* [ACTIVITY]:
Repeat the data word for word and skip the pictures.

* [Change listing data]:
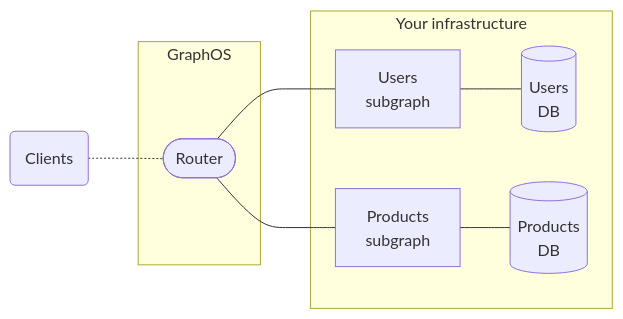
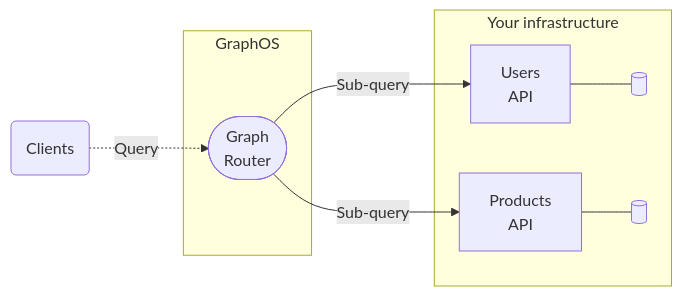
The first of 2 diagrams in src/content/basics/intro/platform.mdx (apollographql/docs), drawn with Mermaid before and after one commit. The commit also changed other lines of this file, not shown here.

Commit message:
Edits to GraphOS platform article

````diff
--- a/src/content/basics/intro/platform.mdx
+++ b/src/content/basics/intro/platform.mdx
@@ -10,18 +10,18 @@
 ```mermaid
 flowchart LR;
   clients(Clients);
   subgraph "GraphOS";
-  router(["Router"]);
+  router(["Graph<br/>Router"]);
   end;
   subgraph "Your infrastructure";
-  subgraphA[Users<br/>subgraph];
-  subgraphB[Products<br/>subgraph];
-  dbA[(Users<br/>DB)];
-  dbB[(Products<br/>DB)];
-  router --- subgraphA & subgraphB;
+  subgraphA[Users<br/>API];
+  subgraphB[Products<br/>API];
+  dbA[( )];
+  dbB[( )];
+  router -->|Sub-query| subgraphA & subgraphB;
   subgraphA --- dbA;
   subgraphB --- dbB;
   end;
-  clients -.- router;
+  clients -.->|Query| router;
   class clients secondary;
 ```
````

* [EXERCISE OUTPUT]:
The first of 2 diagrams in src/content/basics/intro/platform.mdx (apollographql/docs), drawn with Mermaid before and after one commit. The commit also changed other lines of this file, not shown here.

Commit message:
Edits to GraphOS platform article

````diff
--- a/src/content/basics/intro/platform.mdx
+++ b/src/content/basics/intro/platform.mdx
@@ -10,18 +10,18 @@
 ```mermaid
 flowchart LR;
   clients(Clients);
   subgraph "GraphOS";
-  router(["Router"]);
+  router(["Graph<br/>Router"]);
   end;
   subgraph "Your infrastructure";
-  subgraphA[Users<br/>subgraph];
-  subgraphB[Products<br/>subgraph];
-  dbA[(Users<br/>DB)];
-  dbB[(Products<br/>DB)];
-  router --- subgraphA & subgraphB;
+  subgraphA[Users<br/>API];
+  subgraphB[Products<br/>API];
+  dbA[( )];
+  dbB[( )];
+  router -->|Sub-query| subgraphA & subgraphB;
   subgraphA --- dbA;
   subgraphB --- dbB;
   end;
-  clients -.- router;
+  clients -.->|Query| router;
   class clients secondary;
 ```
````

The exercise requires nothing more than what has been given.